WHAT TO WORK ON: Work through the data below and copy out every line where "references" is found.

────────────────────────────────────────

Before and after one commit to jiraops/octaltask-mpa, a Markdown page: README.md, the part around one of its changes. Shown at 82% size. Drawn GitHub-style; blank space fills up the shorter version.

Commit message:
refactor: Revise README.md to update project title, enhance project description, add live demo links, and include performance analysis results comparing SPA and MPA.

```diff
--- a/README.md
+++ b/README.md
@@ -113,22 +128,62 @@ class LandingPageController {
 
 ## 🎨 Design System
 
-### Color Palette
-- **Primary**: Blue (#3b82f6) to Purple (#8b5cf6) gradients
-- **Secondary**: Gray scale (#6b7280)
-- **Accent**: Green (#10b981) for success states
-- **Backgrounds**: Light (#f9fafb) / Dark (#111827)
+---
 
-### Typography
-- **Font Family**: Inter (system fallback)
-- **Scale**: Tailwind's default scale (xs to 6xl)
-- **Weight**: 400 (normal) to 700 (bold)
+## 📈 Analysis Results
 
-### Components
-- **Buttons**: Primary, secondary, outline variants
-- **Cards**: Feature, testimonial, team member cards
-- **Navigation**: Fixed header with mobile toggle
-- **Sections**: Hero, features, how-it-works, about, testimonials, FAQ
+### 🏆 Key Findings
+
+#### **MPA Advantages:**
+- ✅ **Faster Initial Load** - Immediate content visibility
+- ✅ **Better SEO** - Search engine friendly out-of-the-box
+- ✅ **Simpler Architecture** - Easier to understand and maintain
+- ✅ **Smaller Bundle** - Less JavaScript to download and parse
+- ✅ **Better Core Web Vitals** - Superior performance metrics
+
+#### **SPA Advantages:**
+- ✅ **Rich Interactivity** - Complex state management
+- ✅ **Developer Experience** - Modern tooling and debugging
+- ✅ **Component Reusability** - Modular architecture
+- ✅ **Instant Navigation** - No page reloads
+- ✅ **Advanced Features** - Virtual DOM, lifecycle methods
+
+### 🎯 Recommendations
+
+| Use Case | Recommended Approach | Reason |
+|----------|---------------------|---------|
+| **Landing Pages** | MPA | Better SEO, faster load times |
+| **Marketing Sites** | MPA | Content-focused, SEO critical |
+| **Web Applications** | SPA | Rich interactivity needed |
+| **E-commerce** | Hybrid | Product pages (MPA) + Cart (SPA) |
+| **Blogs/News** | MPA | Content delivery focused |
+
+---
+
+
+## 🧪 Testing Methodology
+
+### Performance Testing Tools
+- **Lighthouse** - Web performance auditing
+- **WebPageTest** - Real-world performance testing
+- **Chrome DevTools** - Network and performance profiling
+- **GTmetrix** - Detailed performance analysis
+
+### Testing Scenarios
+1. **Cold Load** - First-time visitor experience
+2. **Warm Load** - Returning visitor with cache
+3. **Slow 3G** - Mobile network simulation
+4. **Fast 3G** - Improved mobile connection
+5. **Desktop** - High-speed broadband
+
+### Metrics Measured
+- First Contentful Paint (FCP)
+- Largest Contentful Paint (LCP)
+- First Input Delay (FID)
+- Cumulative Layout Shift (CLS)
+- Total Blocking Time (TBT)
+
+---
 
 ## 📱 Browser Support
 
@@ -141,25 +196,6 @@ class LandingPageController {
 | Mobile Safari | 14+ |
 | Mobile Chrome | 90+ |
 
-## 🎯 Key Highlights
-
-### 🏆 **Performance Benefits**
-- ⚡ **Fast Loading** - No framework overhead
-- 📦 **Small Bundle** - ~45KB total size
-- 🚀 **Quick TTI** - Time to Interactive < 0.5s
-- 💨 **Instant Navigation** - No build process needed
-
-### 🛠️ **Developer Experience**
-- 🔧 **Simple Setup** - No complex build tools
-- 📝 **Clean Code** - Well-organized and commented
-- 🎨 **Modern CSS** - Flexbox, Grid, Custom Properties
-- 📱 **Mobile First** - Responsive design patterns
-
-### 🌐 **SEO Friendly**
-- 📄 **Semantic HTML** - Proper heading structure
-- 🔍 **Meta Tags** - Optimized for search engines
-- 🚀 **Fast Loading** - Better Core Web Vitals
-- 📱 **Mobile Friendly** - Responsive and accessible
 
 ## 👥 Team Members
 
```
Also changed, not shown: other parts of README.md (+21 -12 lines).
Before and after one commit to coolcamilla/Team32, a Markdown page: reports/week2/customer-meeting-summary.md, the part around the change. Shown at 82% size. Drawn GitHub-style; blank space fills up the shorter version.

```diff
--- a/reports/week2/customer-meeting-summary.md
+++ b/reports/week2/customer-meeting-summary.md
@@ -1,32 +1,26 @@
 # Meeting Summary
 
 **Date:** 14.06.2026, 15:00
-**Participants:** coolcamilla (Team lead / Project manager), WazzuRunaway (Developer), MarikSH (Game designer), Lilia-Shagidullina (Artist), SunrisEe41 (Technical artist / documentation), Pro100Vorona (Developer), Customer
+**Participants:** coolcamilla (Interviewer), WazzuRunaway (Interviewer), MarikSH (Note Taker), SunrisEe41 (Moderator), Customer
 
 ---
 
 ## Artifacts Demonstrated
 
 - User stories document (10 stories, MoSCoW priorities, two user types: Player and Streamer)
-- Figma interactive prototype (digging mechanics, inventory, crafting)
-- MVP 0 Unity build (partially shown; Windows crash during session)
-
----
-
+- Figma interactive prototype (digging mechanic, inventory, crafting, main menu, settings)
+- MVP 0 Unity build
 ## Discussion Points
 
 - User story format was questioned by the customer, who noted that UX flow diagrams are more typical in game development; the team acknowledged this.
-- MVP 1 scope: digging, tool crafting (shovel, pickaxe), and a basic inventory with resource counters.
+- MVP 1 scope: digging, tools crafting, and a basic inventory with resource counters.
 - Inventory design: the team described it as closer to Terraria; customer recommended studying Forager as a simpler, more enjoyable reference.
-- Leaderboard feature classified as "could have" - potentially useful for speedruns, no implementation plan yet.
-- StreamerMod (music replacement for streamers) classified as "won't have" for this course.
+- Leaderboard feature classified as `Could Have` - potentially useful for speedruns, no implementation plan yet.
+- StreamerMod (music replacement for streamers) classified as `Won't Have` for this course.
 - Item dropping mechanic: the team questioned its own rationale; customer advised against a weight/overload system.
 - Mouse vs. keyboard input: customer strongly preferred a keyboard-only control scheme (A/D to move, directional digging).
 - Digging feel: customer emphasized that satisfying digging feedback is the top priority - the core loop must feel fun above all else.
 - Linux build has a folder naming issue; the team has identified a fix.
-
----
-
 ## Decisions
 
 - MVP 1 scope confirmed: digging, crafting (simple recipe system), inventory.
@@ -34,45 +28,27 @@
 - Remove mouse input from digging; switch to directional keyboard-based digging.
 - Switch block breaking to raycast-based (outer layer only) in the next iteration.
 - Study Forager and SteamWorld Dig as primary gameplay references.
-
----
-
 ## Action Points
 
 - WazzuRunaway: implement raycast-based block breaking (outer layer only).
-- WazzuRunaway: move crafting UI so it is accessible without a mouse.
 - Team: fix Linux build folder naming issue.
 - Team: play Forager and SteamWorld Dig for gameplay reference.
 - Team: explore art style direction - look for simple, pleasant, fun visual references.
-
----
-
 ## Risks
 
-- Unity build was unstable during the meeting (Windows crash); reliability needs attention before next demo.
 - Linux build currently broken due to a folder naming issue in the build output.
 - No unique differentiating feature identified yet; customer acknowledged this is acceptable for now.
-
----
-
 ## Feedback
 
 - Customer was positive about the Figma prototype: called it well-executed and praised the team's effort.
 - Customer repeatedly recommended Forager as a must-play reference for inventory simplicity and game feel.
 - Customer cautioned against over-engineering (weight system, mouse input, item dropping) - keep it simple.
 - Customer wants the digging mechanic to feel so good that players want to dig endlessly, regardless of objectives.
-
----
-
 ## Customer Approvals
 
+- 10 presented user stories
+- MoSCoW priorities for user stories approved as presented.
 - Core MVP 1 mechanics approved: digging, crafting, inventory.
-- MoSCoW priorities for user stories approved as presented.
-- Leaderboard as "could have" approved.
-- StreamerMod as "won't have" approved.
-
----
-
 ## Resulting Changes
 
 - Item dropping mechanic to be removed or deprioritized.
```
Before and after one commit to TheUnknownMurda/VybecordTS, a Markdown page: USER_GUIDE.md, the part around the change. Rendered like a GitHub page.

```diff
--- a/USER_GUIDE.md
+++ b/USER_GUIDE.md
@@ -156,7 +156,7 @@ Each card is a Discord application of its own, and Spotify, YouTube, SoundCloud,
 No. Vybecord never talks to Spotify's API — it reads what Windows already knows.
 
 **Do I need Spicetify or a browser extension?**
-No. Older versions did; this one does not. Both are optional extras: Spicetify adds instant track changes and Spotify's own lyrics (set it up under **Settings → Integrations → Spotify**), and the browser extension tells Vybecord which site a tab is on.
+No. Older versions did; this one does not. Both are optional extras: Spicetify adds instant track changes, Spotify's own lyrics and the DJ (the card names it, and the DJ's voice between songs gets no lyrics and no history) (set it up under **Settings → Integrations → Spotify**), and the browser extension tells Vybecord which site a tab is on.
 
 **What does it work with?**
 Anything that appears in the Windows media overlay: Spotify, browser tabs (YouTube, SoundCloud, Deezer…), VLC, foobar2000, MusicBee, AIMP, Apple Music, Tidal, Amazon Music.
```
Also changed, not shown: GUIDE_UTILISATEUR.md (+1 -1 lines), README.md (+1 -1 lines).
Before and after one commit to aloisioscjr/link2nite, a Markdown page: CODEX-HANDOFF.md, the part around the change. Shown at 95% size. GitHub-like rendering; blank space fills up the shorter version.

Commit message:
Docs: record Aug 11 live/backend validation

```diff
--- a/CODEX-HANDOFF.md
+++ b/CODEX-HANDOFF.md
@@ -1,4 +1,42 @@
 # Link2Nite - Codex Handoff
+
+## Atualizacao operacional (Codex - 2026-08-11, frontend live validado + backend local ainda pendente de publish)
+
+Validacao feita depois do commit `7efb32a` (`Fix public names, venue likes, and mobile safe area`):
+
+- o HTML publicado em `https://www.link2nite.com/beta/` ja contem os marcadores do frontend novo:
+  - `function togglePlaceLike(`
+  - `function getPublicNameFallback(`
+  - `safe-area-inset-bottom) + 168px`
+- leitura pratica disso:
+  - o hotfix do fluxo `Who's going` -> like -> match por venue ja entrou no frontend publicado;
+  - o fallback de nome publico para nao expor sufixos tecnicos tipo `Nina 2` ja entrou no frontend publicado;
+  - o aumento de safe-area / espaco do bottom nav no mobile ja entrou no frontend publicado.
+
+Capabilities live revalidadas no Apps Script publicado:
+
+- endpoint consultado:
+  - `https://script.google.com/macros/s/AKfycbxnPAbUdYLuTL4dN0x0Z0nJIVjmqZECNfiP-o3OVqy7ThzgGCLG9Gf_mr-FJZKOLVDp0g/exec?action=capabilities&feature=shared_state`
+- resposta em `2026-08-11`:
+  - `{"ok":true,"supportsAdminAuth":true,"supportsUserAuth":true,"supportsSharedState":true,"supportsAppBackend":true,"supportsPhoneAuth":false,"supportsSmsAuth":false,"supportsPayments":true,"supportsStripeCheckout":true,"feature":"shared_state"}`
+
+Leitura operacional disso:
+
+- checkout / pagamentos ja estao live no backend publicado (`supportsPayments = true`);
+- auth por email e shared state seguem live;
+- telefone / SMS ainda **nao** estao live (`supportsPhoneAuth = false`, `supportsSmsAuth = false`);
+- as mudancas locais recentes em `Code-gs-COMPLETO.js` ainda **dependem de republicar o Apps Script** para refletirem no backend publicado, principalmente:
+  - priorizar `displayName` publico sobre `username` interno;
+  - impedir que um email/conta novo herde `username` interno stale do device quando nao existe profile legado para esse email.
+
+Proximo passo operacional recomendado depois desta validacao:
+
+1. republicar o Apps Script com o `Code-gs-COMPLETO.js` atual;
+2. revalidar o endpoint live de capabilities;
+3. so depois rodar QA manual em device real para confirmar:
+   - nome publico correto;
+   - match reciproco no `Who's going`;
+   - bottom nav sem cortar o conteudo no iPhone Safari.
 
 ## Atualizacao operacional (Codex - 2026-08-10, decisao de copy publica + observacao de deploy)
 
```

────────────────────────────────────────

ANSWER TO THE EXERCISE:
 - Study Forager and SteamWorld Dig as primary gameplay references.
 - Team: explore art style direction - look for simple, pleasant, fun visual references.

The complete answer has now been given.